BEGIN SUPPLIED MATERIAL
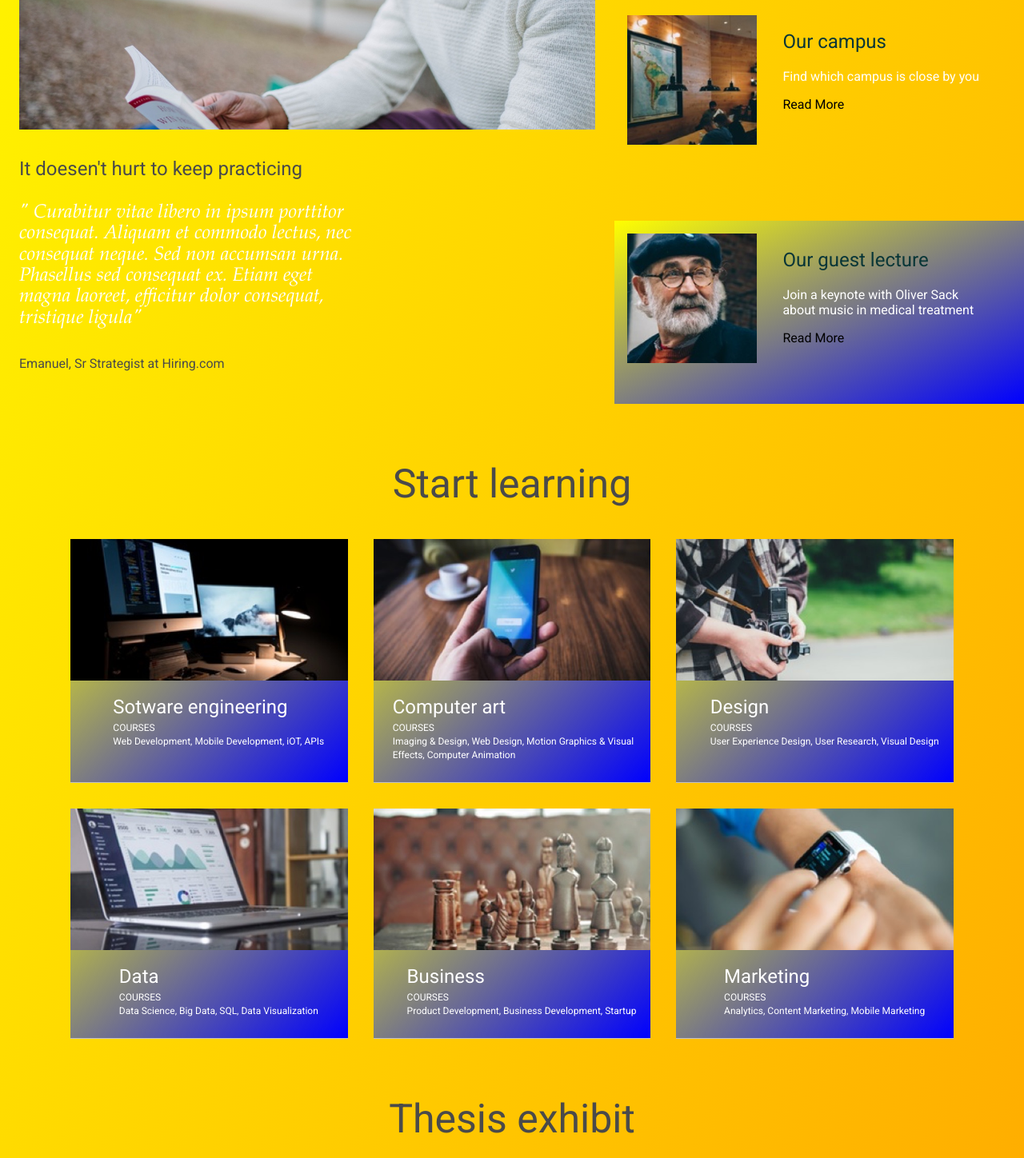
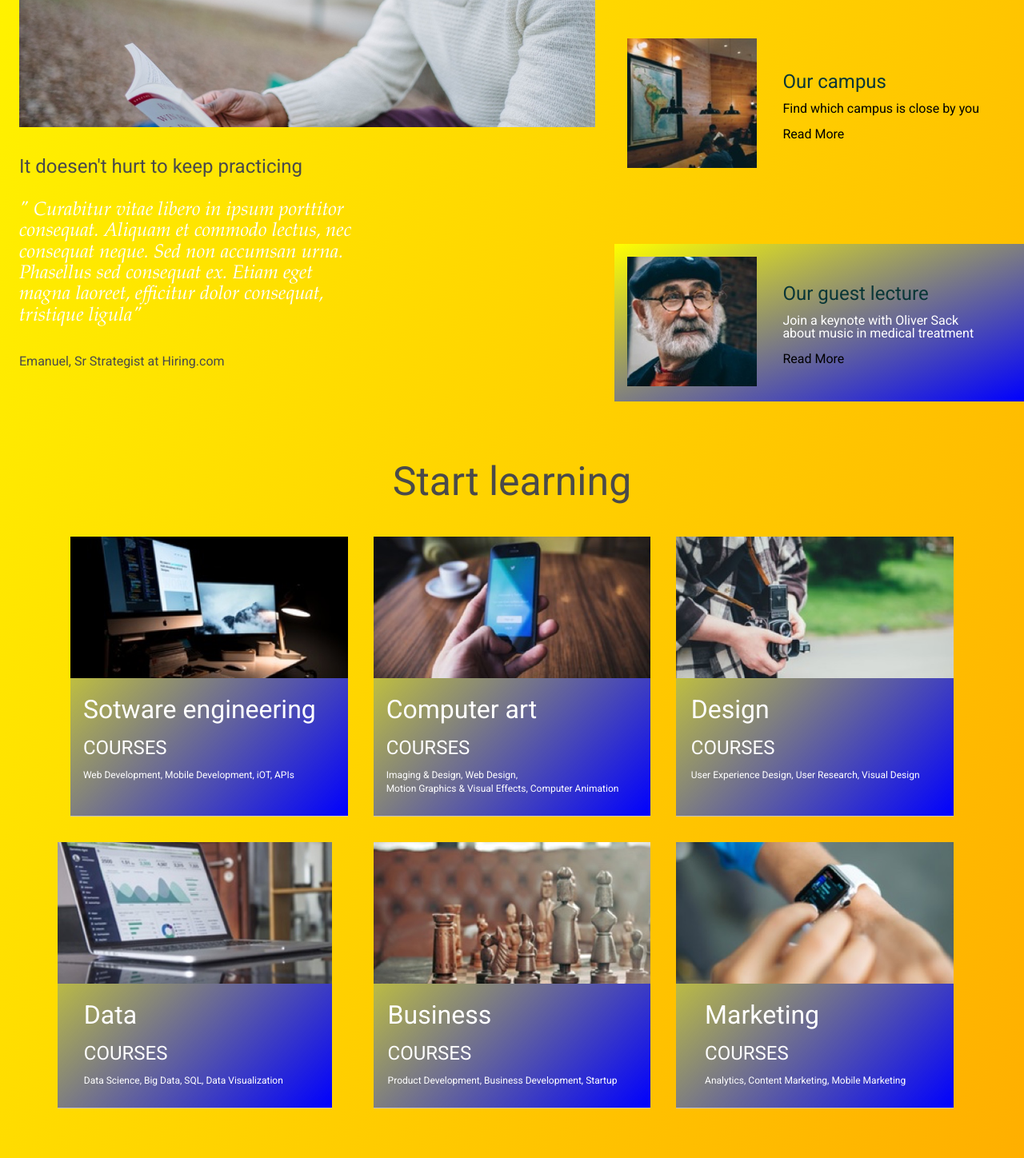
Before and after one commit to jyothihv2017/ColmarAcademy, a plain HTML site: page index.html in a window 1280 px wide. Shown: the part 945-2393 px from the top of the page at 80% size. Drawn offline with Linux system fonts and the light colour scheme; a web font is replaced by a local one.

Commit message:
complete desktop layout and style.

```diff
--- a/index.html
+++ b/index.html
@@ -10,6 +10,8 @@
   <title>Colmar Academy</title>
 </head>
 <body>
+
+  <!-- Header  section with logo and nav -->
     <header>
       <div class="content">
         <div class="logo">
@@ -27,6 +29,9 @@
       </div>
     </header>
 <div class="container">
+  <!-- Header section end -->
+
+  <!-- Main Banner section -->
    <div class="main-content">
      <div class="banner">
       <div class="image-container">
@@ -38,6 +43,9 @@
         <div ><a class="button" href="#">Start here</a></div>
       </div>
     </div>
+    <!-- Main banner section end-->
+
+    <!-- About Orientation and keynote events -->
     <div class="about">
     <div class ="information-main">
       <div class="background-img">
@@ -55,91 +63,94 @@
           </div>
           <div  class="information-text">
             <h3 class="bold left-margin">Orientation Date</h3>
-            <p class="left-margin">Tue 10/11 &amp; Wed 10/12 8am-3pm</p>
-            <p class="left-margin"><a href="#">Read More</a></p>
+            <span class="left-margin">Tue 10/11 &amp; Wed 10/12 8am-3pm</span><br>
+            <span class="left-margin"><a href="#">Read More</a></span>
           </div>
       </div>
       <div class="key-events-information" >
-        <div class="bottom-margin information-image-container">
+        <div class="information-image-container">
           <img id="campus-img"  src="./resources/images/information-campus.jpg" alt="campus information"</img>
         </div>
         <div class="information-text">
           <h3 class="bold left-margin">Our campus</h3>
-          <p class="left-margin">Find which campus is close by you</p>
-          <p class="left-margin left"><a href="#">Read More</a></p>
+          <span class="left-margin">Find which campus is close by you</span><br>
+          <span class="left-margin left"><a href="#">Read More</a></span>
         </div>
       </div>
       <div id="guest-lecture" class="key-events-information">
-        <div class="bottom-margin information-image-container">
+        <div class="information-image-container">
           <img id="guest-lecture-img" src="./resources/images/information-guest-lecture.jpg" alt="guest lecture information"</img>
         </div>
         <div class="information-text">
           <h3 class="bold left-margin">Our guest lecture</h3>
-          <p class="left-margin">Join a keynote with Oliver Sack<br>
-          about music in medical treatment</p>
-          <p class="left-margin"><a href="#">Read More</a></p>
+          <span class="left-margin">Join a keynote with Oliver Sack<br>
+          about music in medical treatment</span><br>
+          <span class="left-margin"><a href="#">Read More</a></span>
         </div>
       </div>
      </div>
    </div>
+   <!-- Key events section end -->
+   <!-- Courses section  -->
    <div class="ext-left-padding ext-right-padding courses">
        <h1 class="bold top-margin bottom-margin center">Start learning</h1>
        <div class="courses-image-container">
-         <figure class="image-text-container">
+         <div class="image-text-container">
             <img src="./resources/images/course-software.jpg" alt="course software engineering"></img>
-            <figcaption class="courses-information-text">
-             <h3 class="bold left-margin">Sotware engineering</h3>
-             <h5 class="left-margin">COURSES</h5>
-             <h5 class="left-margin">Web Development, Mobile Development, iOT, APIs</h5>
-            </figcaption>
-        </figure>
-        <figure class="image-text-container">
+            <div class="figcaption courses-information-text">
+             <h2 class="bold left">Sotware engineering</h2>
+             <h3 class="left">COURSES</h3>
+             <h5 class="left">Web Development, Mobile Development, iOT, APIs</h5>
+           </div>
+        </div>
+        <div class="image-text-container">
          <img src="./resources/images/course-computer-art.jpg" alt="course computer art"></img>
-         <figcaption class="courses-information-text">
-           <h3 class="bold left-margin">Computer art</h3>
-           <h5 class="left-margin">COURSES</h5>
-           <h5 class="left-margin">Imaging &amp; Design, Web Design, Motion Graphics &amp; Visual Effects, Computer Animation</h5>
-         </figcaption>
-        </figure>
-        <figure class="image-text-container">
+         <div class="figcaption courses-information-text">
+           <h2 class="bold left">Computer art</h2>
+           <h3 class="left">COURSES</h3>
+           <h5 class="left">Imaging &amp; Design, Web Design,</h5>
+           <h5 class="left">Motion Graphics &amp; Visual Effects, Computer Animation</h5>
+         </div>
+       </div>
+        <div class="image-text-container">
          <img src="./resources/images/course-design.jpg" alt="course design"></img>
-         <figcaption class="courses-information-text">
-           <h3 class="bold left-margin">Design</h3>
-           <h5 class="left-margin">COURSES</h5>
-           <h5 class="left-margin">User Experience Design, User Research, Visual Design</h5>
-         </figcaption>
-        </figure>
+         <div class="figcaption courses-information-text">
+           <h2 class="bold left">Design</h2>
+           <h3 class="left">COURSES</h3>
+           <h5 class="left">User Experience Design, User Research, Visual Design</h5>
+         </div>
        </div>
-       <div class="top-margin bottom-margin courses-image-container">
-        <figure class="image-text-container">
+       </div>
+       <div class="bottom-margin courses-image-container">
+        <div class="figcaption image-text-container">
          <img src="./resources/images/course-data.jpg" alt="course Data"></img>
-         <figcaption class="courses-information-text">
-           <h3 class="bold left-margin">Data</h3>
-           <h5 class="left-margin">COURSES</h5>
-           <h5 class="left-margin">Data Science, Big Data, SQL, Data Visualization</h5>
-         </figcaption>
-       </figure>
-        <figure class="image-text-container">
+         <div class="figcaption courses-information-text">
+           <h2 class="bold left">Data</h2>
+           <h3 class="left">COURSES</h3>
+           <h5 class="left">Data Science, Big Data, SQL, Data Visualization</h5>
+       </div>
+       </div>
+        <div class="image-text-container">
          <img src="./resources/images/course-business.jpg" alt="course Business"></img>
-         <figcaption class="courses-information-text">
-           <h3 class="bold left-margin">Business</h3>
-           <h5 class="left-margin">COURSES</h5>
-           <h5 class="left-margin">Product Development, Business Development, Startup</h5>
-         </figcaption>
-       </figure>
-        <figure class="image-text-container">
+         <div class="figcaption courses-information-text">
+           <h2 class="bold left">Business</h2>
+           <h3 class="left">COURSES</h3>
+           <h5 class="left">Product Development, Business Development, Startup</h5>
+         </div>
+       </div>
+        <div class="image-text-container">
          <img src="./resources/images/course-marketing.jpg" alt="course Marketing"></img>
-         <figcaption class="courses-information-text">
-           <h3 class="bold left-margin">Marketing</h3>
-           <h5 class="left-margin">COURSES</h5>
-           <h5 class="left-margin">Analytics, Content Marketing, Mobile Marketing</h5>
-         </figcaption>
-       </figure>
+         <div class="figcaption courses-information-text">
+           <h2 class="bold left">Marketing</h2>
+           <h3 class="left">COURSES</h3>
+           <h5 class="left">Analytics, Content Marketing, Mobile Marketing</h5>
+         </div>
+       </div>
        </div>
      </div>
+<!-- Courses end -->
 
-
-
+<!-- Thesis section -->
         <h1 class="bold top-margin small-bottom-margin center">Thesis exhibit</h1>
         <div class="thesis">
          <div class="video-container">
@@ -147,7 +158,7 @@
             <source src="resources/videos/thesis.mp4" type="video/mp4">
            </video>
            <h3 id="reimagine-urban" class="bold">Reimagine urban</h3>
-           <p>Reimagine urban blah blah blah blah</p>
+           <p class="bottom-margin">Reimagine urban blah blah blah blah</p>
          </div>
          <div class="thesis-image-container">
            <figure class="thesis-image-text-container">
@@ -166,9 +177,18 @@
          </figure>
        </div>
        </div>
+       <!-- Thesis end -->
+       <!-- Footer section -->
        <footer>
-         <p class="left bottom-margin">&copy; 2016 Colmar Academy. All rights reserved</p>
+         <span class="small-top-margin left-margin bottom-margin">&copy; 2016 Colmar Academy. All rights reserved</span>
+         <nav class="center footer-nav">
+           <ul>
+             <li><a id="Terms" href="#">Terms</a></li>
+             <li><a id="Privacy" href="#">Privacy</a></li>
+           </ul>
+         </nav>
        </footer>
+       <!-- Footer end -->
     </div>
 </body>
 </html>
--- a/resources/css/style.css
+++ b/resources/css/style.css
@@ -20,7 +20,8 @@ header .content {
   display: flex;
   align-items: center;
   justify-content: flex-start;
-  padding: 2rem;
+  padding-bottom: 1rem;
+  padding-top: 1rem;
 }
 
 header .logo {
@@ -35,8 +36,7 @@ header .logo {
 
 header nav ul {
   display: flex;
-  margin-right: 1.5rem;
-  margin-left: 1.5rem;
+  padding-right: 1.5rem;
 }
 
 header span{
@@ -53,7 +53,7 @@ header span{
 }
 
 nav li {
-  padding-right: 1rem;
+  padding-left: 1rem;
 }
 
 nav a {
@@ -61,8 +61,14 @@ nav a {
   line-height: 1.6;
   font-size: 1.3rem;
   color: #4A4A4A;
+  transition: all 1S ease-in-out 50ms;
 }
 
+a:hover,a:focus{
+color: #fff;
+background-color: #4A4A4A;
+border-radius: 5px;
+}
 
 h1 {
   font-size: 3.125rem;
@@ -118,6 +124,7 @@ p{
   font-size: 1.5rem;
   line-height: 1.1;
   font-style: italic;
+  color: #4A4A4A;
 }
 
 .quote-citation {
@@ -138,9 +145,7 @@ p{
   display: flex;
   position: relative;
   flex-direction: column;
-  /*background-color: #F2F2F2;*/
-   background: linear-gradient(to bottom right, yellow, orange);
-  /* background: linear-gradient(to bottom right, #000000, #0f9b0f);*/
+  background: linear-gradient(to bottom right, yellow, orange);
   top: 4rem;
 }
 
@@ -149,7 +154,6 @@ p{
   flex-direction: row;
   justify-content: space-around;
   position: relative;
-    border-bottom: solid 1px #c6c1c1;
   /*background-color: #ffe670;*/
 }
 
@@ -212,7 +216,6 @@ p{
   background-repeat: no-repeat;
   background-size: cover;
   margin: 2rem 1.5rem;
-  border: solid 1px #000000;
 }
 
 .text-content{
@@ -224,7 +227,6 @@ p{
   width: 40%;
   height: 34rem;
   margin: 2rem 1.5rem 2rem 0;
-  border: solid 1px #c6c1c1;
 }
 
 .text-content h2{
@@ -233,6 +235,8 @@ p{
 
 .about{
   display: flex;
+  width: 100%;
+  height: auto;
   flex-direction: row;
   justify-content: space-between;
   margin-top: 2rem;
@@ -267,6 +271,11 @@ p{
 .practice-saying h3{
   margin-bottom: 1.5rem;
   color: #4A4A4A;
+  transition: all 1S ease-in-out 50ms;
+}
+
+.practice-saying h5 {
+  color: #FFFFFF;
 }
 
 .key-events{
@@ -283,14 +292,17 @@ p{
   flex-direction: row;
   justify-content: space-between;
   width: 100%;
+  object-fit: contain;
 }
 
 #guest-lecture{
     background: linear-gradient(to bottom right, yellow, blue);
+    color: #fff;
 }
 
 .information-image-container{
   width: 35%;
+  align-items: center;
 }
 
 .information-text{
@@ -298,26 +310,32 @@ p{
   display: flex;
   flex-direction: column;
   align-items: flex-start;
-  justify-content: flex-start;
+  justify-content: center;
   align-content: center;
   margin: 2rem 1.5rem;
 }
 
+
 .information-text h3{
   color: #093637;
-  padding-bottom: 1rem;
+  padding-bottom: 0.5rem;
 }
 
 .information-text p{
   color: #FFFFFF;
-  padding-bottom: 1rem;
+  padding-bottom: 0.5rem;
+}
+
+span a{
+    transition: all 1S ease-in-out 50ms;
 }
 
 .information-image-container img{
   max-width: 100%;
   height: auto;
   object-fit: cover;
-  margin: 1rem 1rem;
+  padding: 1rem 1rem;
+  overflow: hidden;
   /*border: solid 1px #c6c1c1;*/
 }
 
@@ -359,16 +377,34 @@ p{
   background: linear-gradient(to bottom right, yellow, blue);
   margin-left: 1rem;
   margin-right: 1rem;
+  margin-bottom: 2rem;
   border-bottom: solid 1px #c6c1c1;
 }
 
-.courses-information-text{
-  margin-top: 1rem;
-  margin-bottom: 1.5rem;
-
+.courses-information-text h3, h5{
+text-align: left;
 }
 
-figcaption {
+.courses-information-text h2{
+ margin-top: 1rem;
+ margin-bottom: 0.5rem;
+}
+
+.courses-information-text h3{
+ margin-top: 0.5rem;
+ margin-bottom: 0.5rem;
+}
+
+
+.courses-information-text{
+margin-left: 1rem;
+margin-bottom: 1.5rem;
+}
+
+
+.figcaption {
+  position: relative;
+  left: -20px;
   caption-side: bottom;
 }
 
@@ -424,12 +460,35 @@ video{
   height: auto;
 }
 
+.thesis-information-text h3, h4 {
+  color: #4A4A4A;
+}
+
 #reimagine-urban{
   padding-bottom: 0.5rem;
+  color: #4A4A4A;
 }
 
-footer p{
+footer{
+  display: flex;
+  flex-direction: row;
+  justify-content: space-between;
+  align-items: center;
+}
+
+footer nav ul {
+  display: flex;
+  margin: 1rem 1.5rem;
+  font-size: 1rem;
+}
+
+/*
+footer span{
+  display: inline-flex;
+  align-items: center;
+  align-content: center;
   font-size: 1rem;
   padding: 1rem 1.5rem 4rem 1.5rem;
   margin-bottom: 4rem;
 }
+*/
```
END SUPPLIED MATERIAL
**WHAT YOU HAVE TO DO:**
In the records, find every line that has the string "background" and copy it.

**EXERCISE ANSWER:**
       <div class="background-img">
+background-color: #4A4A4A;
-  /*background-color: #F2F2F2;*/
-   background: linear-gradient(to bottom right, yellow, orange);
-  /* background: linear-gradient(to bottom right, #000000, #0f9b0f);*/
+  background: linear-gradient(to bottom right, yellow, orange);
   /*background-color: #ffe670;*/
   background-repeat: no-repeat;
   background-size: cover;
     background: linear-gradient(to bottom right, yellow, blue);
   background: linear-gradient(to bottom right, yellow, blue);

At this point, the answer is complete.